Anyone working with cannabis—imported, manufactures, sellers, etc.— were required to register with the Secretary of the Treasury and pay the occupational tax. Robert L. Doughton, another key ally of the DuPonts, quickly rubber-stamped the secret bill, despite objections by the AMA. Nowadays, we look at this as foolish. However, what is of major importance here is not just that it happened, but by how easy it was to pass it without most of the country noticing. They were outlawing by taxation. The term ‘marihuana’ was a clever political tool. Doctors would stand and defend cannabis, but no one was lining up for a strange Mexican drug called ‘marihuana’ cigarettes. The bill passed with little objection—as those who did were often derided publicly— and became law in December of 1937. Anslinger continued to fan the flames of the ‘marihuana’ hysteria, and while he was unable to federally ban cannabis (later achieved by the Controlled Substances Act of 1970), by the late 1930s, anti-cannabis legislation of some type existed in every state.
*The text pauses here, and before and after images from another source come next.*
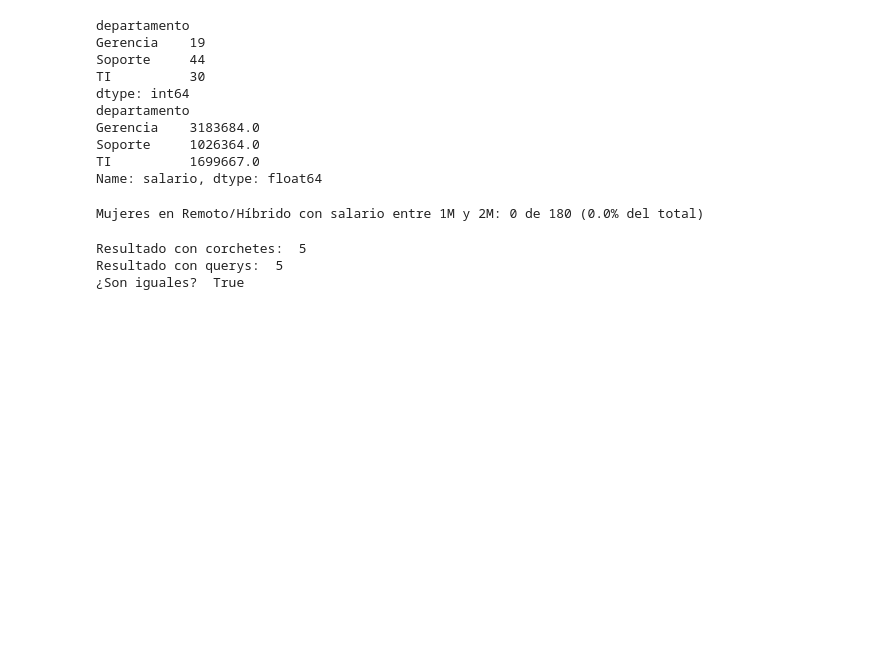
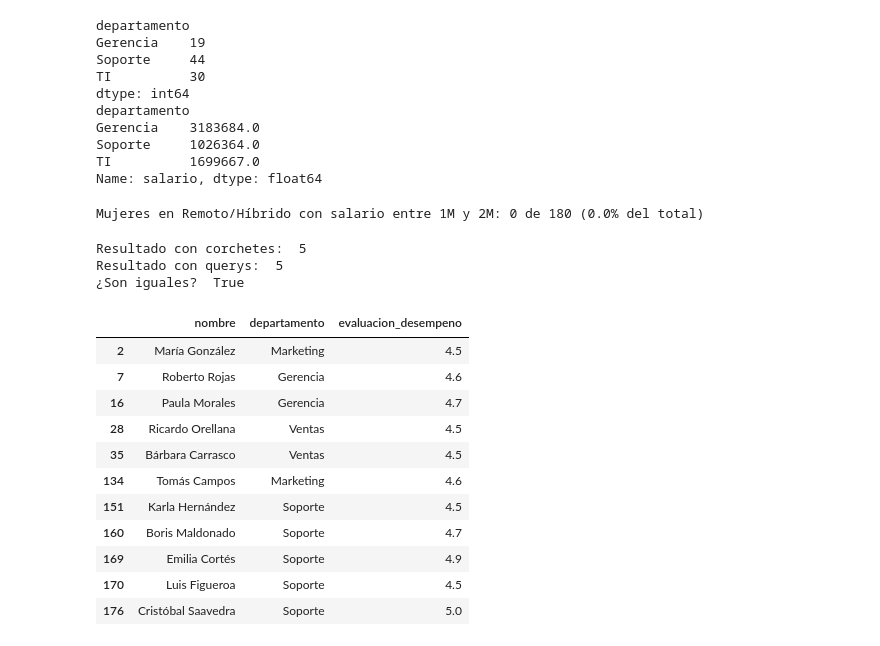
Before and after one commit to MiguelAngelRamos/ejercicio-2-analisis-datos, a Jupyter notebook: ejercicio-2.ipynb, the cells around one changed output. Cells and saved outputs as stored; diff of their text form; code cells hidden in the pictures; blank space fills up the shorter version.

```diff
--- a/ejercicio-2.ipynb
+++ b/ejercicio-2.ipynb
@@ -694,3 +694,19 @@ print("¿Son iguales? ", resultado_corchetes.equals(resultado_query))
 Resultado con corchetes:  5
 Resultado con querys:  5
 ¿Son iguales?  True
+# %%
+# Filtrar filas y elegir columnas al mismo tiempo
+df.loc[df["evaluacion_desempeno"] >= 4.5, ["nombre", "departamento", "evaluacion_desempeno"]]
+# %% [output]
+|  | nombre | departamento | evaluacion_desempeno |
+| 2 | María González | Marketing | 4.5 |
+| 7 | Roberto Rojas | Gerencia | 4.6 |
+| 16 | Paula Morales | Gerencia | 4.7 |
+| 28 | Ricardo Orellana | Ventas | 4.5 |
+| 35 | Bárbara Carrasco | Ventas | 4.5 |
+| 134 | Tomás Campos | Marketing | 4.6 |
+| 151 | Karla Hernández | Soporte | 4.5 |
+| 160 | Boris Maldonado | Soporte | 4.7 |
+| 169 | Emilia Cortés | Soporte | 4.9 |
+| 170 | Luis Figueroa | Soporte | 4.5 |
+| 176 | Cristóbal Saavedra | Soporte | 5.0 |
```
Also changed, not shown: parts of 2 cells of this notebook.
New York Mayor Fiorello LaGuardia had other ideas in mind. In 1938, he appointed a scientific committee to study marijuana use in New York City. The committee included pharmacologists, public health experts, and psychiatrists. The committee would present their findings in 1944. Despite the popular slander about cannabis, LaGuardia’s committee found “no proof that major crime was associated with marijuana or that it caused aggressive or antisocial behavior.” The committee would claim no evidence that marijuana was sexually overstimulating and did not change someone’s personality. The continued study of cannabis after the LaGuardia Report findings continued to enrage the Bureau of Narcotics Director Harry Anslinger, who continued to denounce the report even sending a scathing letter to The Journal of the American Medical Association (JAMA). After continual harassment JAMA fell in line with the federal position regarding cannabis, even publishing an editorial dismissing the report as having a “thoroughly unscientific foundation.” Little did JAMA know that this cowardly decision would bolster the position of federal law enforcement and squash rescheduling of cannabis. This is the catch-22: the scheduling of cannabis as Schedule 1 makes it impossible for scientists and researchers to gain legal access to cannabis for study.
 Bonnie, R. J., & Whitebread, C. H. (1999). The marijuana conviction: A history of marijuana prohibition in the United States. New York: Lindesmith Center.